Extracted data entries
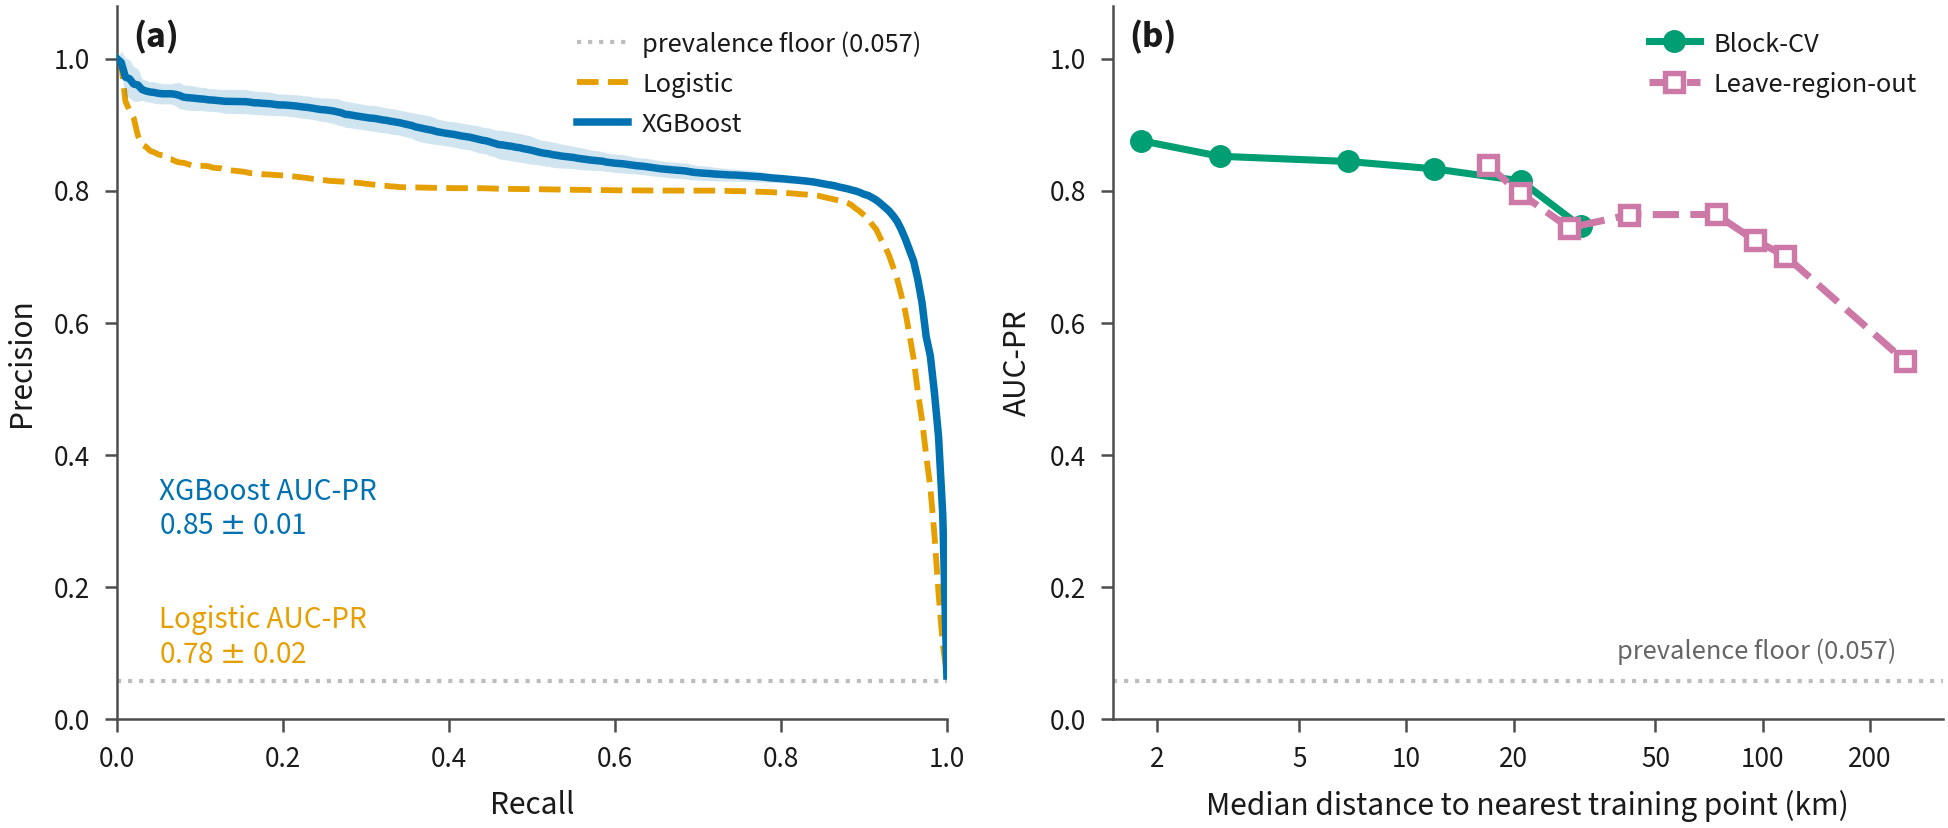
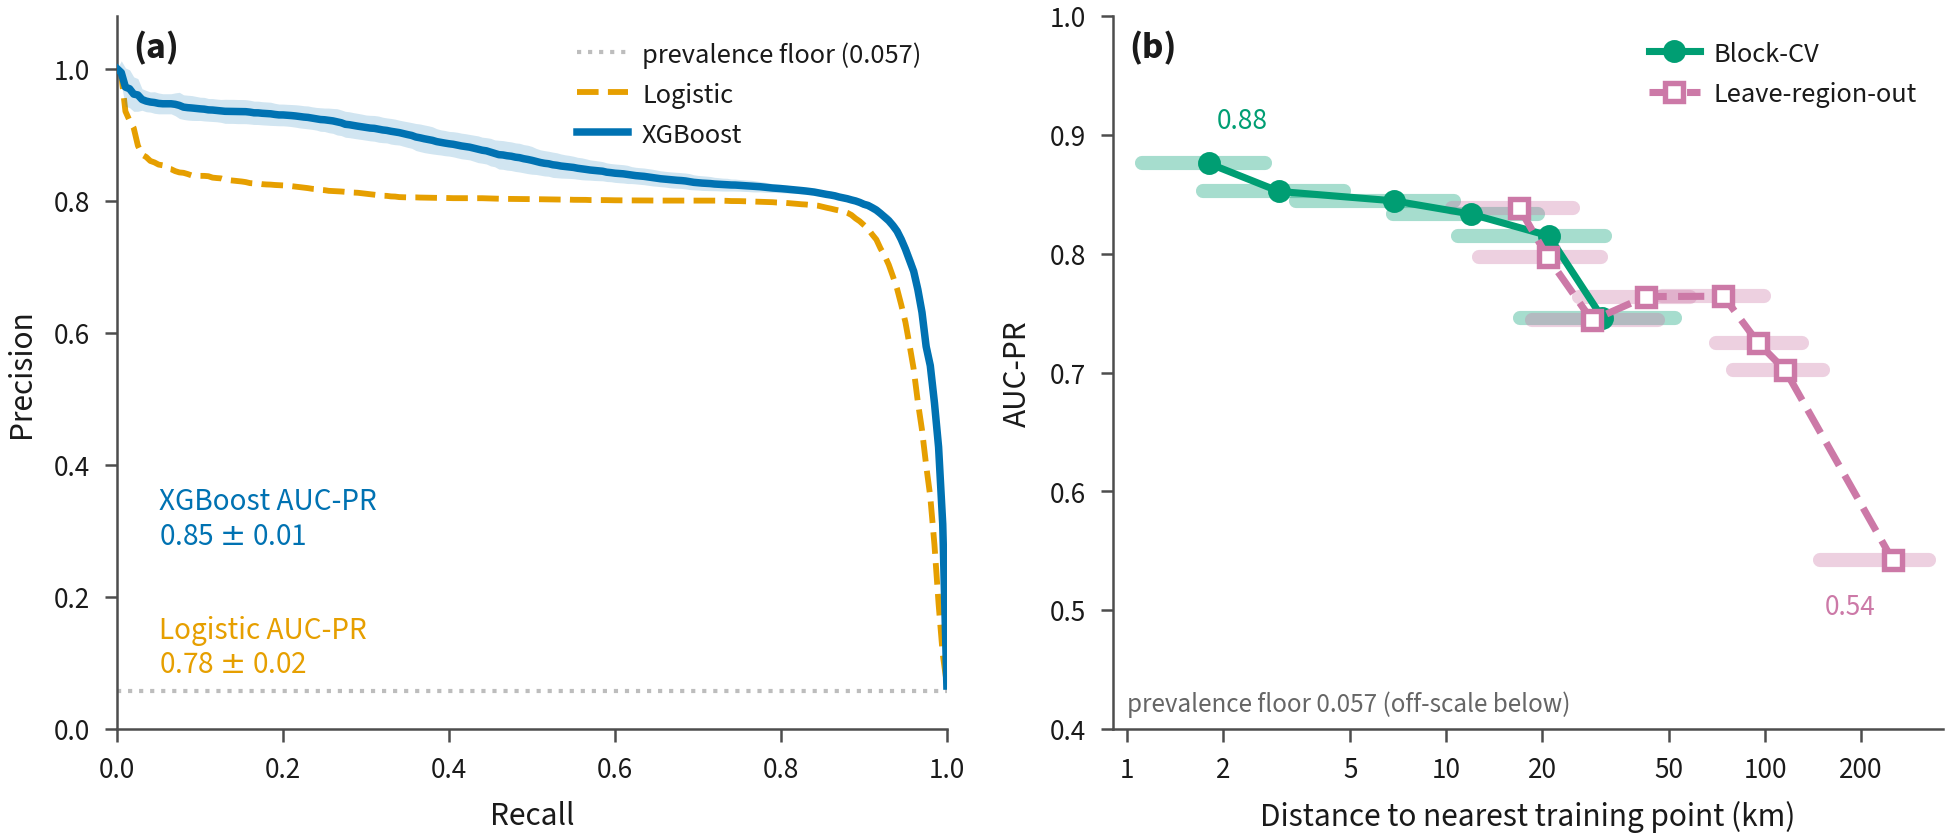
Restore distance-IQR spread in Fig 4b as colored strips

diff --git a/output/fig04_spatial_performance.py b/output/fig04_spatial_performance.py
@@ -79,12 +79,28 @@ def panel_b_distance(ax, d):
     """Skill vs distance-to-training: block-CV and region-out on one axis, two hues."""
     floor = float(d["prevalence"])
     bd, ba = d["block_dist"], d["block_ap"]
+    bq25, bq75 = d["block_q25"], d["block_q75"]
     rd, ra = d["region_dist"], d["region_ap"]
+    rq25, rq75 = d["region_q25"], d["region_q75"]
 
-    ax.axhline(floor, color=figstyle.OTHER_GRAY, linestyle=":", linewidth=1.0, zorder=1)
-    ax.annotate(f"prevalence floor ({floor:.3f})", xy=(rd.max(), floor),
-                xytext=(-2, 4), textcoords="offset points", ha="right", va="bottom",
-                fontsize=6.8, color=figstyle.MUTED)
+    # Each marker is the MEDIAN nearest-train distance a configuration spans; the strip is
+    # its 25-75th percentile. The AUC-PR is pooled over that whole spread, not read at a
+    # point, so the strip keeps the reader from misreading a dot as an exact coordinate.
+    # Strips also show the TRUE method overlap (block's coarse tiles reach into region's
+    # fine clusters) that a median-only band understates. Same hue as the series, behind.
+    for x0, y0, lo, hi in zip(bd, ba, bq25, bq75):
+        ax.plot([lo, hi], [y0, y0], color=BLOCK_COLOR, linewidth=3.4, alpha=0.35,
+                solid_capstyle="round", zorder=2)
+    for x0, y0, lo, hi in zip(rd, ra, rq25, rq75):
+        ax.plot([lo, hi], [y0, y0], color=REGION_COLOR, linewidth=3.4, alpha=0.35,
+                solid_capstyle="round", zorder=2)
+
+    # y is zoomed to the data band (skill never approaches the floor), so the floor
+    # sits off-scale and is noted rather than drawn.
+    ax.annotate(f"prevalence floor {floor:.3f} (off-scale below)", xy=(1.0, 0.005),
+                xycoords=("data", "axes fraction"), xytext=(0, 2),
+                textcoords="offset points", ha="left", va="bottom",
+                fontsize=6.5, color=figstyle.MUTED)
 
     # Same operative XGBoost under two holdout geometries — split by hue AND marker.
     ax.plot(bd, ba, color=BLOCK_COLOR, linestyle="-", linewidth=1.7, marker="o",
@@ -93,14 +109,24 @@ def panel_b_distance(ax, d):
             markersize=4.2, markerfacecolor="white", markeredgecolor=REGION_COLOR,
             markeredgewidth=1.3, zorder=4, label="Leave-region-out")
 
+    # Anchor the story at its two ends: near-field skill and the extrapolation floor.
+    i_near = int(np.argmin(bd))
+    ax.annotate(f"{ba[i_near]:.2f}", xy=(bd[i_near], ba[i_near]), xytext=(2, 7),
+                textcoords="offset points", ha="left", va="bottom",
+                fontsize=7.0, color=BLOCK_COLOR)
+    i_far = int(np.argmax(rd))
+    ax.annotate(f"{ra[i_far]:.2f}", xy=(rd[i_far], ra[i_far]), xytext=(-4, -8),
+                textcoords="offset points", ha="right", va="top",
+                fontsize=7.0, color=REGION_COLOR)
+
     ax.set_xscale("log")
-    ax.set_xlim(1.5, 320)
-    ax.set_xticks([2, 5, 10, 20, 50, 100, 200])
-    ax.set_xticklabels(["2", "5", "10", "20", "50", "100", "200"])
+    ax.set_xlim(0.9, 360)
+    ax.set_xticks([1, 2, 5, 10, 20, 50, 100, 200])
+    ax.set_xticklabels(["1", "2", "5", "10", "20", "50", "100", "200"])
     ax.tick_params(axis="x", which="minor", length=0)
-    ax.set_ylim(0, 1.08)
-    ax.set_yticks([0, 0.2, 0.4, 0.6, 0.8, 1.0])
-    ax.set_xlabel("Median distance to nearest training point (km)")
+    ax.set_ylim(0.4, 1.0)
+    ax.set_yticks([0.4, 0.5, 0.6, 0.7, 0.8, 0.9, 1.0])
+    ax.set_xlabel("Distance to nearest training point (km)")
     ax.set_ylabel("AUC-PR")
     ax.legend(loc="upper right", fontsize=6.8, frameon=False, handlelength=1.8,
               borderaxespad=0.4)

= Task instructions =
Print the records above verbatim, minus any pictures.

= Task result =
Restore distance-IQR spread in Fig 4b as colored strips

diff --git a/output/fig04_spatial_performance.py b/output/fig04_spatial_performance.py
@@ -79,12 +79,28 @@ def panel_b_distance(ax, d):
     """Skill vs distance-to-training: block-CV and region-out on one axis, two hues."""
     floor = float(d["prevalence"])
     bd, ba = d["block_dist"], d["block_ap"]
+    bq25, bq75 = d["block_q25"], d["block_q75"]
     rd, ra = d["region_dist"], d["region_ap"]
+    rq25, rq75 = d["region_q25"], d["region_q75"]
 
-    ax.axhline(floor, color=figstyle.OTHER_GRAY, linestyle=":", linewidth=1.0, zorder=1)
-    ax.annotate(f"prevalence floor ({floor:.3f})", xy=(rd.max(), floor),
-                xytext=(-2, 4), textcoords="offset points", ha="right", va="bottom",
-                fontsize=6.8, color=figstyle.MUTED)
+    # Each marker is the MEDIAN nearest-train distance a configuration spans; the strip is
+    # its 25-75th percentile. The AUC-PR is pooled over that whole spread, not read at a
+    # point, so the strip keeps the reader from misreading a dot as an exact coordinate.
+    # Strips also show the TRUE method overlap (block's coarse tiles reach into region's
+    # fine clusters) that a median-only band understates. Same hue as the series, behind.
+    for x0, y0, lo, hi in zip(bd, ba, bq25, bq75):
+        ax.plot([lo, hi], [y0, y0], color=BLOCK_COLOR, linewidth=3.4, alpha=0.35,
+                solid_capstyle="round", zorder=2)
+    for x0, y0, lo, hi in zip(rd, ra, rq25, rq75):
+        ax.plot([lo, hi], [y0, y0], color=REGION_COLOR, linewidth=3.4, alpha=0.35,
+                solid_capstyle="round", zorder=2)
+
+    # y is zoomed to the data band (skill never approaches the floor), so the floor
+    # sits off-scale and is noted rather than drawn.
+    ax.annotate(f"prevalence floor {floor:.3f} (off-scale below)", xy=(1.0, 0.005),
+                xycoords=("data", "axes fraction"), xytext=(0, 2),
+                textcoords="offset points", ha="left", va="bottom",
+                fontsize=6.5, color=figstyle.MUTED)
 
     # Same operative XGBoost under two holdout geometries — split by hue AND marker.
     ax.plot(bd, ba, color=BLOCK_COLOR, linestyle="-", linewidth=1.7, marker="o",
@@ -93,14 +109,24 @@ def panel_b_distance(ax, d):
             markersize=4.2, markerfacecolor="white", markeredgecolor=REGION_COLOR,
             markeredgewidth=1.3, zorder=4, label="Leave-region-out")
 
+    # Anchor the story at its two ends: near-field skill and the extrapolation floor.
+    i_near = int(np.argmin(bd))
+    ax.annotate(f"{ba[i_near]:.2f}", xy=(bd[i_near], ba[i_near]), xytext=(2, 7),
+                textcoords="offset points", ha="left", va="bottom",
+                fontsize=7.0, color=BLOCK_COLOR)
+    i_far = int(np.argmax(rd))
+    ax.annotate(f"{ra[i_far]:.2f}", xy=(rd[i_far], ra[i_far]), xytext=(-4, -8),
+                textcoords="offset points", ha="right", va="top",
+                fontsize=7.0, color=REGION_COLOR)
+
     ax.set_xscale("log")
-    ax.set_xlim(1.5, 320)
-    ax.set_xticks([2, 5, 10, 20, 50, 100, 200])
-    ax.set_xticklabels(["2", "5", "10", "20", "50", "100", "200"])
+    ax.set_xlim(0.9, 360)
+    ax.set_xticks([1, 2, 5, 10, 20, 50, 100, 200])
+    ax.set_xticklabels(["1", "2", "5", "10", "20", "50", "100", "200"])
     ax.tick_params(axis="x", which="minor", length=0)
-    ax.set_ylim(0, 1.08)
-    ax.set_yticks([0, 0.2, 0.4, 0.6, 0.8, 1.0])
-    ax.set_xlabel("Median distance to nearest training point (km)")
+    ax.set_ylim(0.4, 1.0)
+    ax.set_yticks([0.4, 0.5, 0.6, 0.7, 0.8, 0.9, 1.0])
+    ax.set_xlabel("Distance to nearest training point (km)")
     ax.set_ylabel("AUC-PR")
     ax.legend(loc="upper right", fontsize=6.8, frameon=False, handlelength=1.8,
               borderaxespad=0.4)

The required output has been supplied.